  • For better management of BIT disputes, the committee recommends the creation of an inter-ministerial committee (IMC).
  • It also recommends hiring external lawyers having expertise in BITs to boost the government’s legal expertise.
  • The most significant recommendation is the creation of the post of an ‘international law adviser’ (ILA) to advise the government on international legal disputes, particularly BIT dispute.
3-    Recommendations on Dispute resolution of BIT:
  • The committee recommended establishing a BIT appellate mechanism and multilateral investment court.
  • The committee also recommended to establish investor-state dispute settlement (ISDS) mechanism, given in Article 15 of the Indian Model BIT, provides an effective mechanism for settling BIT disputes between an investor and state.
How India’s Bilateral Investment Treaty’s (BIT) with other countries are affecting rights of the tribal people in India?
  • A bilateral investment treaty is an agreement ensuring foreign investor protection and host state regulatory powers.
  • Though, this has been catalyst in development but has often affected the rights of tribal people in India enshrined in the 5th & 6th schedule of Constitution and Recognition of Forest Act, 2006.
  • There has been frequent incidence of dilution of the rights conferred to them because of persistent threat on states of Investment Treaty Arbitration for enforcement of investor protection in case of project getting stalled due to protest or license getting cancelled.
Q3) India remain one of the few liberal democracies who have signed the 1951 United Nations Refugee Convention nor won’t its 1967 Protocol. Why India, according to you, has not signed Refugee Treaty despite having one of the largest refugee populations in south Asia?

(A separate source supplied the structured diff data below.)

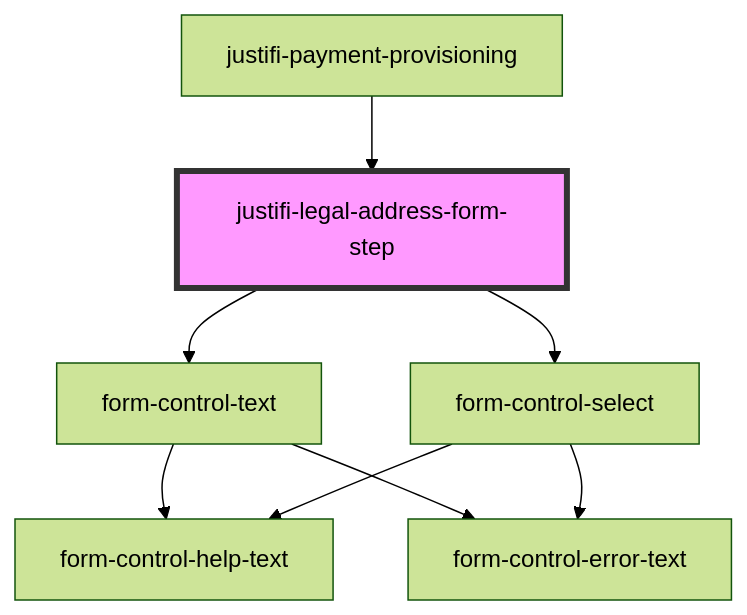
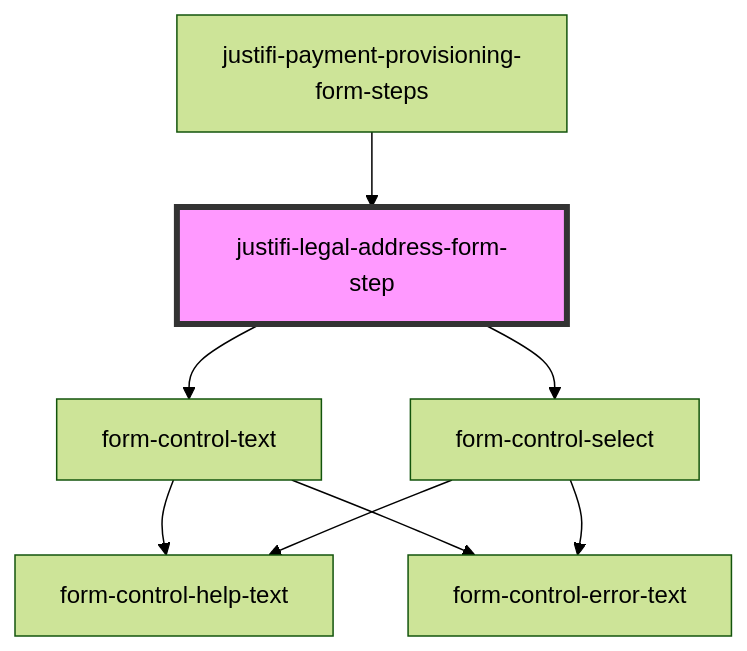
The diagram in packages/webcomponents/src/components/business-forms/payment-provisioning/legal-address-form/readme.md (justifi-tech/web-component-library), drawn with Mermaid (forest theme) before and after one commit. The commit also changed other lines of this file and 5 other files, not shown here.

````diff
--- a/packages/webcomponents/src/components/business-forms/payment-provisioning/legal-address-form/readme.md
+++ b/packages/webcomponents/src/components/business-forms/payment-provisioning/legal-address-form/readme.md
@@ -57,11 +57,11 @@
 ```mermaid
 graph TD;
   justifi-legal-address-form-step --> form-control-text
   justifi-legal-address-form-step --> form-control-select
   form-control-text --> form-control-help-text
   form-control-text --> form-control-error-text
   form-control-select --> form-control-help-text
   form-control-select --> form-control-error-text
-  justifi-payment-provisioning --> justifi-legal-address-form-step
+  justifi-payment-provisioning-form-steps --> justifi-legal-address-form-step
   style justifi-legal-address-form-step fill:#f9f,stroke:#333,stroke-width:4px
 ```
````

Explain why India further needs an appropriate domestic refugee law? The need of Internal Refugee law
  •         The Indian State has treated a few refugee communities reasonably well but has not formulated a well-defined refugee law and judicial interventions have been case specific.
  •         The absence of clearly defined statutory Standards subjects refugees and asylum seekers to inconsistent and arbitrary government policies.
  •         India has given shelter to more than 400,000 refugees from myriad countries including Tibet, Myanmar, Sri Lanka, Afghanistan, Somalia and Ethiopia.
  •         Legal rights of refugees have thus been governed by ad-hoc administrative mechanisms that are ambiguous and distinguish between refugee groups on account of political considerations.
  •         Thus refugees are left dependent on the benevolence of the state rather than on a rights regime to reconstruct their lives with dignity.
Why won’t India sign the Convention or the Protocol?
  •         Reasons are primarily security-related, borders in South Asia are extremely absorbent and any conflict can result in a mass movement of people.
  •         India is home to varied groups of refugees, ranging from Buddhist Chakmas from the Chittagong Hill Tracts of Bangladesh, to Bhutanese from Nepal, Muslim Rohinygas from Myanmar and small populations from Somalia, Sudan and other sub Saharan African countries.
  •         At the time, UNHCR played a stellar role in helping devise India’s administrative response to the 9.8 million Hindu refugees who poured in from Bangladesh.
  •         It also helped to assemble huge international finances to pay for Indian bills (and it wasn’t even the West’s war).
  •         In 2015, amid the biggest refugee crisis in the West since World War II, none of the reasons listed above justifies India’s continuing refusal to sign the Refugee Convention.